═══ Records ═══
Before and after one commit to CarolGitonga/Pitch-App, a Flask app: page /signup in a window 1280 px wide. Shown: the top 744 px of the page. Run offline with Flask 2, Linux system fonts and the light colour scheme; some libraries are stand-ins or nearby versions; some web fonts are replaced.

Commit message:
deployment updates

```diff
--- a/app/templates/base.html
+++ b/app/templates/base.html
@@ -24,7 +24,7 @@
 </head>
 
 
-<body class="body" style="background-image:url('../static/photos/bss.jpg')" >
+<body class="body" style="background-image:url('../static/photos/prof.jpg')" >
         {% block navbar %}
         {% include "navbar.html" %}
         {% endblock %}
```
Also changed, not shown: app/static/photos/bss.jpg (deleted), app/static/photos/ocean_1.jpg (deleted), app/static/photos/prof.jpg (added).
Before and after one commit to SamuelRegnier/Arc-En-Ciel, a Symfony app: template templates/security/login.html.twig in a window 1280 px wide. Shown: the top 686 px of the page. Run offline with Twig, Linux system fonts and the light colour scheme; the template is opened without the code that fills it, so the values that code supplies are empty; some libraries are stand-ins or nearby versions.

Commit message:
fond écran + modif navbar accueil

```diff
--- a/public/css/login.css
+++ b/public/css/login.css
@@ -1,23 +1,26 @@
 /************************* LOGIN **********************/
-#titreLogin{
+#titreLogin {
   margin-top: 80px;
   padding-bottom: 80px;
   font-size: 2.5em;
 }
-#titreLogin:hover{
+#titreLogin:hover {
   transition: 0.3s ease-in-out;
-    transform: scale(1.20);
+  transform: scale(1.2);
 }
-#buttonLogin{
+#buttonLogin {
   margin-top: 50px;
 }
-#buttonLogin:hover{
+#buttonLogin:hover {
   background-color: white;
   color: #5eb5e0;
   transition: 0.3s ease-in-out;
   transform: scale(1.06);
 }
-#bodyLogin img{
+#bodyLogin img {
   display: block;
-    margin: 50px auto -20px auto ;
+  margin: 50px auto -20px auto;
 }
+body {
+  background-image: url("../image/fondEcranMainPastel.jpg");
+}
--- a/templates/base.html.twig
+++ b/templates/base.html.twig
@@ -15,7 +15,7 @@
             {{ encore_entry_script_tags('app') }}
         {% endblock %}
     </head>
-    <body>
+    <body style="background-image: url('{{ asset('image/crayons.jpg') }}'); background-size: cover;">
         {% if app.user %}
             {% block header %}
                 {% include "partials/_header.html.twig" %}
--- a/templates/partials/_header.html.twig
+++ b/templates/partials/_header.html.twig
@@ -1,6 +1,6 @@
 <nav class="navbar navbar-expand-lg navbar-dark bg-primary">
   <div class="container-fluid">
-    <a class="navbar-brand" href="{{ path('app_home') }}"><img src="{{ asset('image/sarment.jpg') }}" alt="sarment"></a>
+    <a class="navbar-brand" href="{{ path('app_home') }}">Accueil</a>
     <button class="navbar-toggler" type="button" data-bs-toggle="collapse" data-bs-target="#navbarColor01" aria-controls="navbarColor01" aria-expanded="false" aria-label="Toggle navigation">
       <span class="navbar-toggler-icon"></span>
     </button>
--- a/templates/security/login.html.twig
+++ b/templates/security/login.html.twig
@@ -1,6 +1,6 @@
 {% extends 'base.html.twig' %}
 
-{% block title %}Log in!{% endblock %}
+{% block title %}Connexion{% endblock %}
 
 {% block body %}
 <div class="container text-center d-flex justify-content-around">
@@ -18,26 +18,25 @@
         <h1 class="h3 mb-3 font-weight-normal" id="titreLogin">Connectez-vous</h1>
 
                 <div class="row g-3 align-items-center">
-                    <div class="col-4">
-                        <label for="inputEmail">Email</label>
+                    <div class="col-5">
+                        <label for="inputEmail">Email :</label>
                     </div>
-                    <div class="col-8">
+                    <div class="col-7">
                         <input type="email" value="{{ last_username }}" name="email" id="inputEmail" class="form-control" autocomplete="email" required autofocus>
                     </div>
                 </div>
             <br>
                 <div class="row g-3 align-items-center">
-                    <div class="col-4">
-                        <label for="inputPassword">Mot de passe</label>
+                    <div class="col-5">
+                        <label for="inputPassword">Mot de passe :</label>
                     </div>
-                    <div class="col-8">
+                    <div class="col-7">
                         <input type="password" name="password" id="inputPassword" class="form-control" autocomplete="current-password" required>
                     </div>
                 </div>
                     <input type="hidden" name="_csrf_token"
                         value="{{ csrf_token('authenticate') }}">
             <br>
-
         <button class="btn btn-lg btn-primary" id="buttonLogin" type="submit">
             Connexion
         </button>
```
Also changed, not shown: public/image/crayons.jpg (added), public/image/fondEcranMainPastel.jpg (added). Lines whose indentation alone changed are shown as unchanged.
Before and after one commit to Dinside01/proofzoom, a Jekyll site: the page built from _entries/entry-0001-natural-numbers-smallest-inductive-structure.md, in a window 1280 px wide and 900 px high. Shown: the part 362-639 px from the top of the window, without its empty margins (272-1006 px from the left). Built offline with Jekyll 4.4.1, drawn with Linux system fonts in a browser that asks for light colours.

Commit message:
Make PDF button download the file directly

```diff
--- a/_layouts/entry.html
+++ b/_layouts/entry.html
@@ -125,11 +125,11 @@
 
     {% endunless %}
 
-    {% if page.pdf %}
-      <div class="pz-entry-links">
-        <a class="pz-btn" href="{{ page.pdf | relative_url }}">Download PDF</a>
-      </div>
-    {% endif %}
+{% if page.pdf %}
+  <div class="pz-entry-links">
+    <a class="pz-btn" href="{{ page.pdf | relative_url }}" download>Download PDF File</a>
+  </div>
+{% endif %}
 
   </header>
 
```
═══
== Exercise instructions ==
The response must contain every line from the listing above in which the string "include" appears.

== Result for this exercise ==
         {% include "navbar.html" %}
                 {% include "partials/_header.html.twig" %}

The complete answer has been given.